- Interstate highways established under the aegis of the Federal Aid Highway Act of 1956.
- U.S. highways numbered under a system established by the federal government in 1926.
- Regional roads numbered under individual state and county systems.
Under the plan developed for a national interstate highway system during the Eisenhower administration, interstate highways (marked with the familiar red-and-blue shields) are numbered according to the following rules:
- Major interstate highways are identified by one- or two-digit numbers. North-south routes are assigned odd numbers, with the numbers growing larger from west to east; east-west routes are assigned even numbers, with the numbers growing larger from south to north.
- Interstate routes that branch off major, long-distance routes are assigned three-digit numbers. The last two numbers indicate the parent route, and the first digit signifies the road’s function (i.e., an odd digit for a spur running directly to a city; an even digit for a road that loops around a metropolitan area).
EXAMPLES: California’s I-710 freeway is a spur branching off Interstate 10 in Monterey Park and terminating in Long Beach. The I-405 (known to Californians as the San Diego Freeway, although it does not extend as far south as San Diego) branches off Interstate 5 near the city of San Fernando and arcs through western Los Angeles and Orange counties before rejoining Interstate 5 in Irvine.
(NOTE: Three-digit interstate highway numbers are not unique. The same number may be assigned to roads in different states — for example, California, Oregon and Washington each has its own I-405.)

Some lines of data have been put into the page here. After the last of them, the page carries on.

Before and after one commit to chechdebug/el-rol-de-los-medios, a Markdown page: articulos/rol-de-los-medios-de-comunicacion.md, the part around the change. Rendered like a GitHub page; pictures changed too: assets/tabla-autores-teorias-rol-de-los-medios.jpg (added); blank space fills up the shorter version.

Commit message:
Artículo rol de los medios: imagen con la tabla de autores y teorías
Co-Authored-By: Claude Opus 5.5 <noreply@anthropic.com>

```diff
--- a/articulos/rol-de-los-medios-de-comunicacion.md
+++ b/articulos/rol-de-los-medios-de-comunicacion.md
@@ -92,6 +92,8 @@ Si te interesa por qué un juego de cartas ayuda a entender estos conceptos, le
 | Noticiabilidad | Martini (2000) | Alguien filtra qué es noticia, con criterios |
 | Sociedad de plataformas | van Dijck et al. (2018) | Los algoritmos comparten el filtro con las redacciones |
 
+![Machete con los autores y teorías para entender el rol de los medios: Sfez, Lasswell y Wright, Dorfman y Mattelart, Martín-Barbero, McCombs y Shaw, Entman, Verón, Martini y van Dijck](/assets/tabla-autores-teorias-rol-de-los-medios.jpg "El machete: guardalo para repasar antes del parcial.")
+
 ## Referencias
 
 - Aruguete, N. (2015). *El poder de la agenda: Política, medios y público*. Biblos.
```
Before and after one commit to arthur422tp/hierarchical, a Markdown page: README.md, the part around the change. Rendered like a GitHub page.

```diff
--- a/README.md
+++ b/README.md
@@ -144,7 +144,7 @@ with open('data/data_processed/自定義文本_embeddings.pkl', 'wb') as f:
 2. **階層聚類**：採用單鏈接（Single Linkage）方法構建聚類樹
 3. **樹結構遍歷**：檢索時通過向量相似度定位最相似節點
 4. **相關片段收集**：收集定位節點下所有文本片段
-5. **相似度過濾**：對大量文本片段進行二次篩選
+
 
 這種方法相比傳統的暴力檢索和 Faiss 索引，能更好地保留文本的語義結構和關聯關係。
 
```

NORTH-SOUTH EXAMPLES: Interstate 5 runs through California, Oregon, and Washington, from the Mexican border to the Canadian border. Interstate 95 traverses the east coast from the Canadian border near Houlton, Maine, to Florida’s southern tip in Miami.

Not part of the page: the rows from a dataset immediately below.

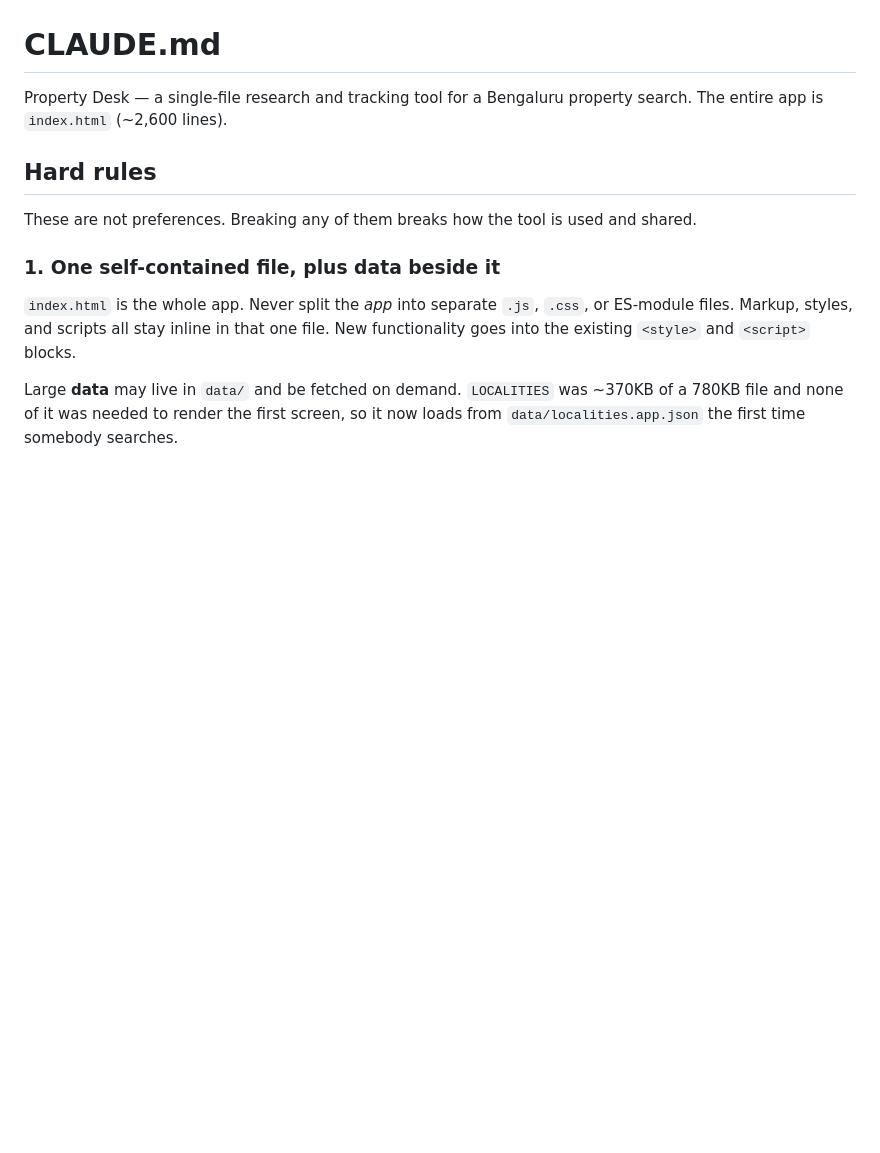
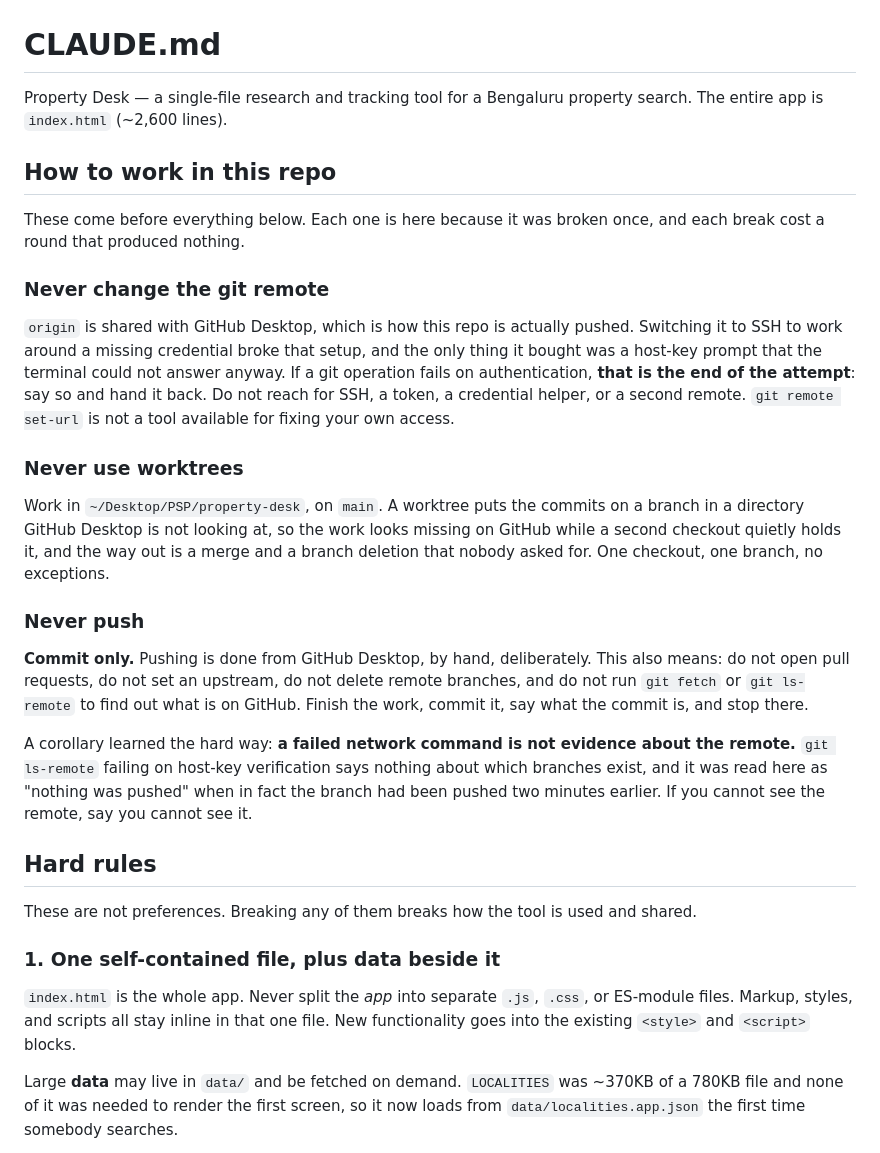
Before and after one commit to BuildForward-maker/property-desk, a Markdown page: CLAUDE.md, the part around the change. Drawn GitHub-style; blank space fills up the shorter version.

Commit message:
Three standing rules: the remote, worktrees, and pushing
Each of these was broken once today and each break cost a round that produced
nothing. They sit above the hard rules because they govern whether any of the
work below reaches GitHub at all.

The remote is shared with GitHub Desktop; switching it to SSH to work around a
missing credential broke that and bought nothing. A worktree puts commits in a
directory GitHub Desktop is not watching, so the work reads as missing. And
pushing is the user's, by hand, from GitHub Desktop.

The corollary is the one that caused the most confusion: a failed network
command is not evidence about the remote. `git ls-remote` failing on host-key
verification was read here as "nothing was pushed" when the branch had in fact
been pushed two minutes earlier.

Co-Authored-By: Claude Opus 5 <noreply@anthropic.com>

```diff
--- a/CLAUDE.md
+++ b/CLAUDE.md
@@ -2,6 +2,43 @@
 
 Property Desk — a single-file research and tracking tool for a Bengaluru property
 search. The entire app is `index.html` (~2,600 lines).
+
+## How to work in this repo
+
+These come before everything below. Each one is here because it was broken
+once, and each break cost a round that produced nothing.
+
+### Never change the git remote
+
+`origin` is shared with GitHub Desktop, which is how this repo is actually
+pushed. Switching it to SSH to work around a missing credential broke that
+setup, and the only thing it bought was a host-key prompt that the terminal
+could not answer anyway. If a git operation fails on authentication, **that is
+the end of the attempt**: say so and hand it back. Do not reach for SSH, a
+token, a credential helper, or a second remote. `git remote set-url` is not a
+tool available for fixing your own access.
+
+### Never use worktrees
+
+Work in `~/Desktop/PSP/property-desk`, on `main`. A worktree puts the commits
+on a branch in a directory GitHub Desktop is not looking at, so the work looks
+missing on GitHub while a second checkout quietly holds it, and the way out is
+a merge and a branch deletion that nobody asked for. One checkout, one branch,
+no exceptions.
+
+### Never push
+
+**Commit only.** Pushing is done from GitHub Desktop, by hand, deliberately.
+This also means: do not open pull requests, do not set an upstream, do not
+delete remote branches, and do not run `git fetch` or `git ls-remote` to find
+out what is on GitHub. Finish the work, commit it, say what the commit is, and
+stop there.
+
+A corollary learned the hard way: **a failed network command is not evidence
+about the remote.** `git ls-remote` failing on host-key verification says
+nothing about which branches exist, and it was read here as "nothing was
+pushed" when in fact the branch had been pushed two minutes earlier. If you
+cannot see the remote, say you cannot see it.
 
 ## Hard rules
 
```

(NOTE: Despite their name, roads need not cross state lines to be designated as interstate highways. Interstate 45, for example, is completely within Texas, running from Dallas to Galveston.)
And, just to make things even more confusing, there are quirky exceptions to these rules:
- I-238 is not a spur off Interstate 38, because Interstate 38< doesn't exist. (The curious can read Grant Cooper's lengthy explanation of how this came to be.)
- Interstate 99 was assigned a high two-digit number (through legislation), even though it is not a major highway (it runs for only 58 miles between Wolfsburg and Bald Eagle in Pennsylvania) and is farther west than other interstates with lower numbers.
U.S. Highways (or Routes), marked with black-and-white badge-shaped signs, are assigned one- to three-digit numbers. Like interstate highways, they designate north-south roads with odd numbers and east-west roads with even numbers, but the numbering scheme is inverted: the numbers of north-south routes grow larger from east to west, and the numbers of east-west routes grow larger from north to south.
NORTH-SOUTH EXAMPLES: US Highway 1 runs from Fort Kent, Maine, to Key West, Florida. US Highway 99 used to run from the Canadian border at Blaine, Washington, almost to the Mexican border at the city of Calexico, California. (Highway 99 has since been supplanted by Interstate 5 and is no longer designated as a U.S. Highway.)
STATE AND COUNTY ROUTES:
Individual states and counties use different types of signage to designate regional state and county roads. For the most part, states follow the Interstate and U.S. Highway patterns of assigning odd numbers to north-south routes and even numbers to east-west routes, but as always there are exceptions. California’s Antelope Valley Freeway runs almost due north from the Los Angeles basin through the high desert, yet it’s the 14 Freeway.
In answer to that perennial trivia question, the state of Hawaii has three roads designated as interstate highways (all of them on the island of Oahu) because roads established under the purview of the Federal Aid Highway Act and receiving funding from the federal government are considered interstate highways, even if they fall completely within the borders of a single state. Hawaii’s interstate highways are somewhat different than other interstates in that they are identified with numbers preceded by the letter H< rather than the standard I, however.